[DATA FOR PROCESSING Boundary: Start]

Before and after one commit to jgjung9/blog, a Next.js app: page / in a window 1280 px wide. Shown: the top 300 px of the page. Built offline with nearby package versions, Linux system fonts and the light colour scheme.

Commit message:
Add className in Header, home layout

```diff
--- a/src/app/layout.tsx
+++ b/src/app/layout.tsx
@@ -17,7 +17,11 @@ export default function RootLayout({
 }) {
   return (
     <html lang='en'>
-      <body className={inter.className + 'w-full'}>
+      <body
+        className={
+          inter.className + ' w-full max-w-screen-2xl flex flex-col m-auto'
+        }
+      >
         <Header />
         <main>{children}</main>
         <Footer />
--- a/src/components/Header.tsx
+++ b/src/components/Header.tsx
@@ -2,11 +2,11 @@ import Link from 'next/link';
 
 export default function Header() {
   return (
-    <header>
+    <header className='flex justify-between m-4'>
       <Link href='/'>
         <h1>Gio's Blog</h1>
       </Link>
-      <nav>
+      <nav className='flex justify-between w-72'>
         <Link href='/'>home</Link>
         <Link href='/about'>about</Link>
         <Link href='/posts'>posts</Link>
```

[DATA FOR PROCESSING Boundary: End]
[DATA FOR PROCESSING Boundary: Start]

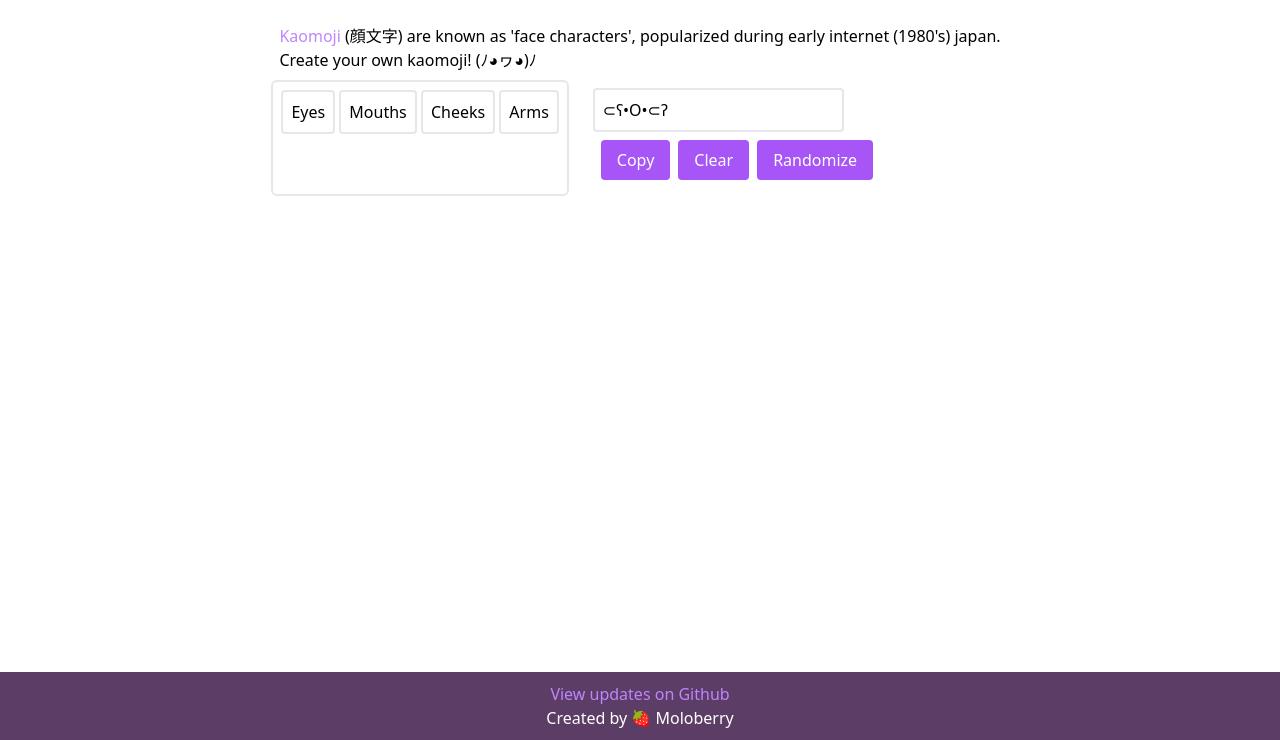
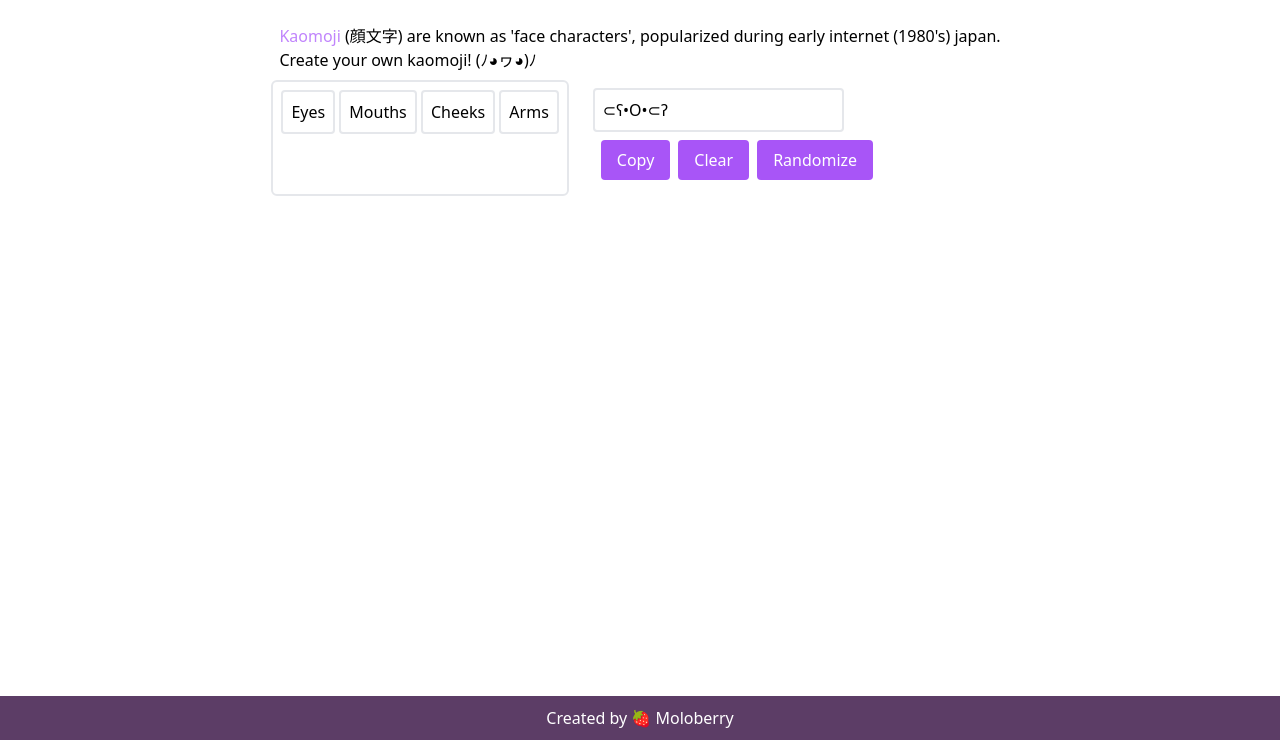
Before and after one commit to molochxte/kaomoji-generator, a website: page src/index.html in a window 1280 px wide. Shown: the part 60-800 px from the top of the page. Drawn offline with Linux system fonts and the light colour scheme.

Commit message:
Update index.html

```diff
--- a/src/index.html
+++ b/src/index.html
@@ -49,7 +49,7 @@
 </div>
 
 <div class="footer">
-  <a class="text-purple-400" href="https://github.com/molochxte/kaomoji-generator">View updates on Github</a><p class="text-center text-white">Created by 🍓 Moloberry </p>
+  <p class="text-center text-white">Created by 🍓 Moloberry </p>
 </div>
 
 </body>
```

[DATA FOR PROCESSING Boundary: End]

• _ASSIGNMENT_:
Wherever the word "html" appears in a line of the data, copy that line.

• _RESPONSE_:
     <html lang='en'>
Before and after one commit to molochxte/kaomoji-generator, a website: page src/index.html in a window 1280 px wide. Shown: the part 60-800 px from the top of the page. Drawn offline with Linux system fonts and the light colour scheme.
Update index.html
--- a/src/index.html
+++ b/src/index.html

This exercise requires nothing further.